■ Data:

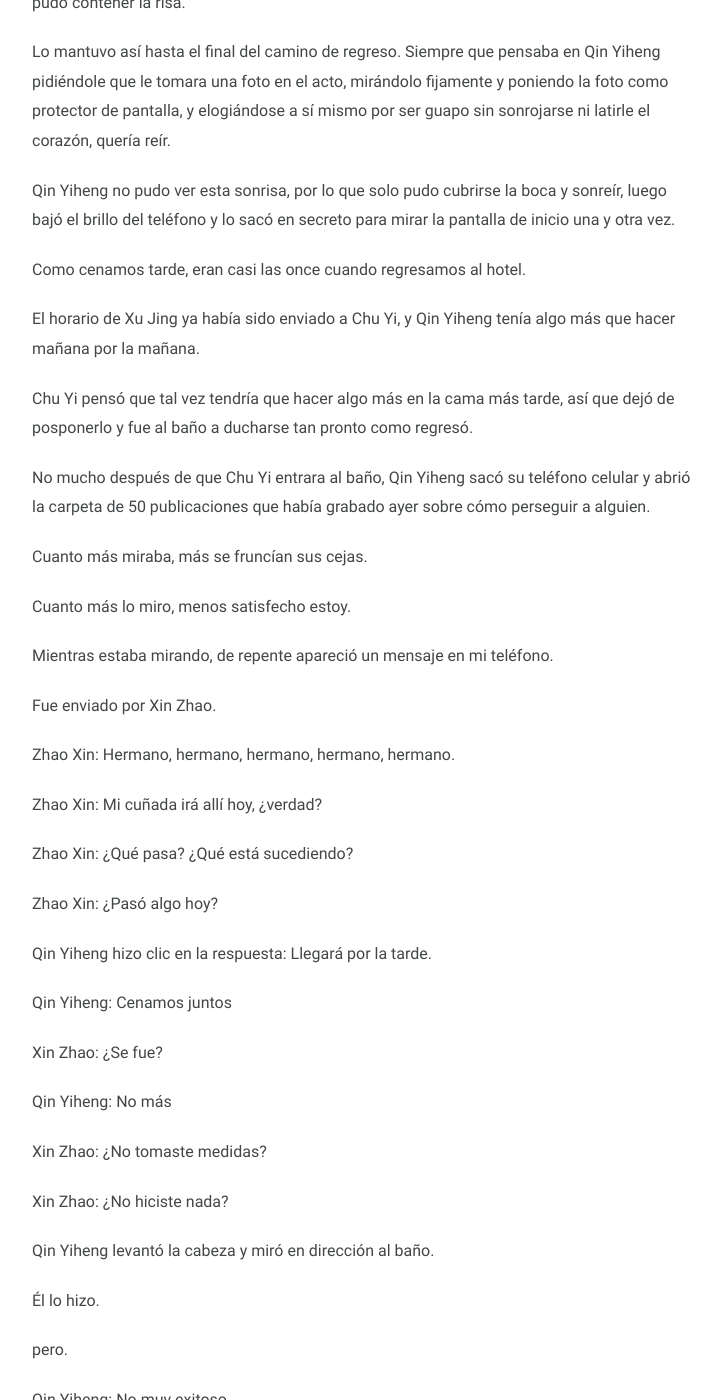
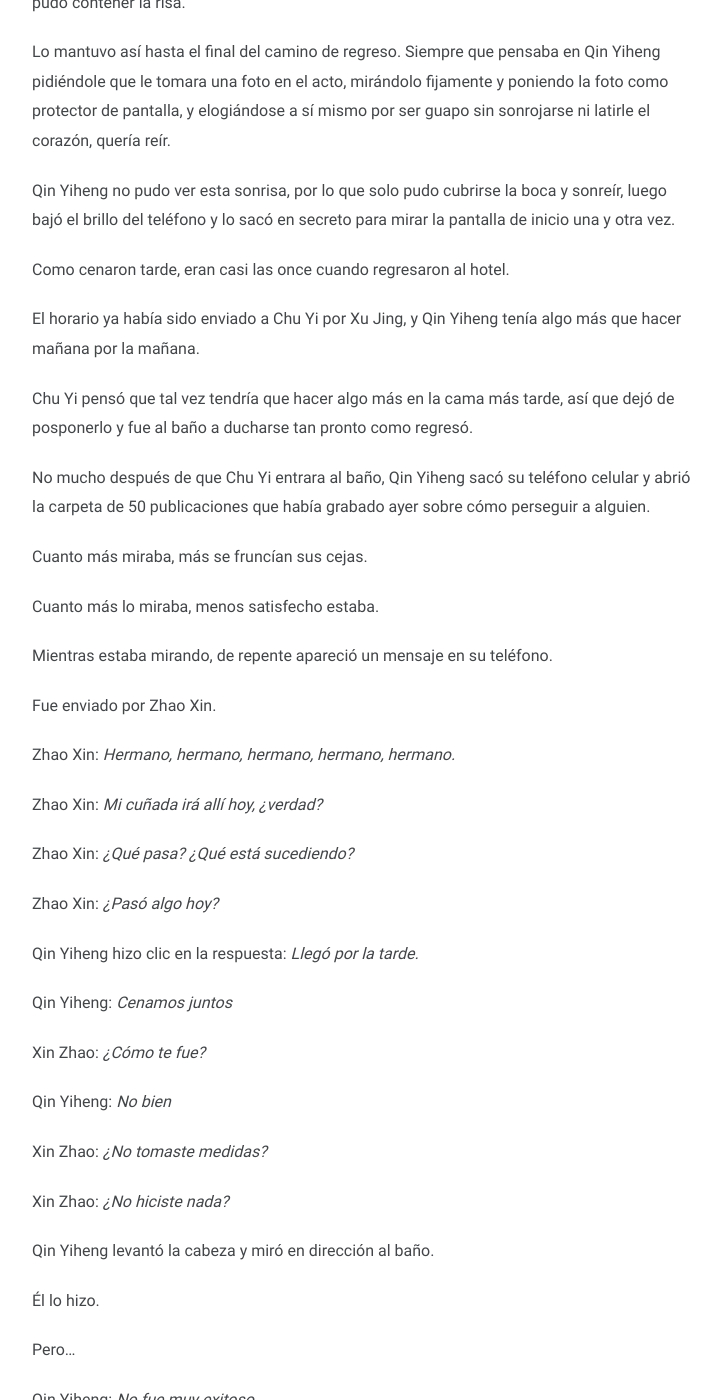
Before and after one commit to taozi-lecturas/taozi-lecturas.github.io, a Jekyll site: the page built from novelas/cacuedv/_posts/2025-03-31-capitulo-58.md, in a window 1280 px wide and 1400 px high, scrolled down 8728 px. Shown: the whole window, without its empty margins (278-999 px from the left). Built offline with Jekyll 4.4.1, drawn with Linux system fonts in a browser that asks for light colours; some of the changed text lies outside the part shown.

Commit message:
Updated Note novelas/cacuedv/_posts/2025-03-31-capitulo-58.md

```diff
--- a/novelas/cacuedv/_posts/2025-03-31-capitulo-58.md
+++ b/novelas/cacuedv/_posts/2025-03-31-capitulo-58.md
@@ -9,7 +9,7 @@ status: -1
 
 La voz de Qin Yiheng era muy ligera y profunda, y Chu Yi estaba tan sorprendido que no levantó la cabeza para confirmarlo la primera vez, por lo que gradualmente, comenzó a dudar si acababa de escucharlo.
 
-¿Bebé?
+_¿Bebé?_
 
 ¿De qué código de conducta de caballeros proviene esto?
 
@@ -243,29 +243,29 @@ Qin Yiheng le dio una palmadita en el hombro a Chu Yi, luego se levantó inmedia
 
 El gato pronto desaparecería, dejando a Chu Yi con poco tiempo para maravillarse de lo que Qin Yiheng había hecho. Se levantó rápidamente, dio varios pasos hacia atrás y se puso en cuclillas frente a Qin Yiheng.
 
-Los retratos que toma son en realidad bastante feos, pero Qin Yiheng parece ser un modelo natural. En su lente no hay necesidad de buscar ángulos, y todos se ven bien sin importar cómo los tomes.
+Los retratos que toma son en realidad bastante feos, pero Qin Yiheng parece ser un modelo natural. En su lente no hay necesidad de buscar ángulos, todos se ven bien sin importar cómo los tomes.
 
 Un hombre de 187 cm de altura con un abrigo largo estaba de pie en la noche, con la vista nocturna de la ciudad reflejada y la fuente brillante detrás de él.
 
 Chu Yi no pudo evitar tomar varias fotografías seguidas y descubrió que Qin Yiheng gradualmente se volvía más amable ante su lente.
 
-"está bien."
+"Está bien."
 
 Chu Yi se levantó y caminó.
 
 Qin Yiheng ni siquiera lo miró y dijo directamente: "Puedes configurarlo".
 
-Como si la estuviera instando, Chu Yi no pensó mucho y rápidamente fue a la configuración de su teléfono, eligió una foto de Qin Yiheng sonriendo sin mirar a la cámara y la configuró como página principal.
+Como si lo estuviera instando, Chu Yi no pensó mucho y rápidamente fue a la configuración de su teléfono, eligió una foto de Qin Yiheng sonriendo sin mirar a la cámara y la configuró como fondo de su pantalla principal.
 
 "Maestro Qin, compruébelo." Después de instalarlo, Chu Yi se lo entregó a Qin Yiheng para que lo viera.
 
 Qin Yiheng estaba muy satisfecho: "No está mal".
 
-Chu Yi se rió: "¿El Sr. Qin está diciendo que soy guapo?"
+Chu Yi se rió: "¿El Sr. Qin está diciendo que es guapo?"
 
 El maestro Qin le preguntó a Chu Yi: "¿No soy guapo?"
 
-La sonrisa de Chu Yi se hizo más profunda: "Guapo, guapo".
+La sonrisa de Chu Yi se hizo más profunda: "Guapo, muy guapo".
 
 Qin Yiheng luego abrió su teléfono y miró a Chu Yi: "Este también es guapo".
 
@@ -275,9 +275,9 @@ Lo mantuvo así hasta el final del camino de regreso. Siempre que pensaba en Qin
 
 Qin Yiheng no pudo ver esta sonrisa, por lo que solo pudo cubrirse la boca y sonreír, luego bajó el brillo del teléfono y lo sacó en secreto para mirar la pantalla de inicio una y otra vez.
 
-Como cenamos tarde, eran casi las once cuando regresamos al hotel.
+Como cenaron tarde, eran casi las once cuando regresaron al hotel.
 
-El horario de Xu Jing ya había sido enviado a Chu Yi, y Qin Yiheng tenía algo más que hacer mañana por la mañana.
+El horario ya había sido enviado a Chu Yi por Xu Jing, y Qin Yiheng tenía algo más que hacer mañana por la mañana.
 
 Chu Yi pensó que tal vez tendría que hacer algo más en la cama más tarde, así que dejó de posponerlo y fue al baño a ducharse tan pronto como regresó.
 
@@ -285,46 +285,46 @@ No mucho después de que Chu Yi entrara al baño, Qin Yiheng sacó su teléfono
 
 Cuanto más miraba, más se fruncían sus cejas.
 
-Cuanto más lo miro, menos satisfecho estoy.
+Cuanto más lo miraba, menos satisfecho estaba.
 
-Mientras estaba mirando, de repente apareció un mensaje en mi teléfono.
+Mientras estaba mirando, de repente apareció un mensaje en su teléfono.
 
-Fue enviado por Xin Zhao.
+Fue enviado por Zhao Xin.
 
-Zhao Xin: Hermano, hermano, hermano, hermano, hermano.
+Zhao Xin: _Hermano, hermano, hermano, hermano, hermano._
 
-Zhao Xin: Mi cuñada irá allí hoy, ¿verdad?
+Zhao Xin: _Mi cuñada irá allí hoy, ¿verdad?_
 
-Zhao Xin: ¿Qué pasa? ¿Qué está sucediendo?
+Zhao Xin: _¿Qué pasa? ¿Qué está sucediendo?_
 
-Zhao Xin: ¿Pasó algo hoy?
+Zhao Xin: _¿Pasó algo hoy?_
 
-Qin Yiheng hizo clic en la respuesta: Llegará por la tarde.
+Qin Yiheng hizo clic en la respuesta: _Llegó por la tarde._
 
-Qin Yiheng: Cenamos juntos
+Qin Yiheng: _Cenamos juntos_
 
-Xin Zhao: ¿Se fue?
+Xin Zhao: _¿Cómo te fue?_
 
-Qin Yiheng: No más
+Qin Yiheng: _No bien_
 
-Xin Zhao: ¿No tomaste medidas?
+Xin Zhao: _¿No tomaste medidas?_
 
-Xin Zhao: ¿No hiciste nada?
+Xin Zhao: _¿No hiciste nada?_
 
 Qin Yiheng levantó la cabeza y miró en dirección al baño.
 
 Él lo hizo.
 
-pero.
+Pero...
 
-Qin Yiheng: No muy exitoso
+Qin Yiheng: _No fue muy exitoso_
 
-Zhao Xin inmediatamente se preocupó: ¿Qué está pasando?
+Zhao Xin inmediatamente se preocupó: _¿Qué está pasando?_
 
 Qin Yiheng pensó en Chu Yi hoy, y en cómo su expresión no parecía diferente a la habitual.
 
-Qin Yiheng: Todo lo que dije e hice, él simplemente permaneció indiferente e impasible.
+Qin Yiheng: _Todo lo que dije e hice, él simplemente permaneció indiferente e impasible._
 
 Qin Yiheng suspiró y bajó la cabeza para continuar escribiendo.
 
-Qin Yiheng: Muy difícil
+Qin Yiheng: _Es muy difícil_
```
Also changed, not shown: other parts of novelas/cacuedv/_posts/2025-03-31-capitulo-58.md (+10 -10 lines).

■ Task to complete:
Gather each line of the listing that holds the string "Cuanto".

■ Your response:
 Cuanto más miraba, más se fruncían sus cejas.
-Cuanto más lo miro, menos satisfecho estoy.
+Cuanto más lo miraba, menos satisfecho estaba.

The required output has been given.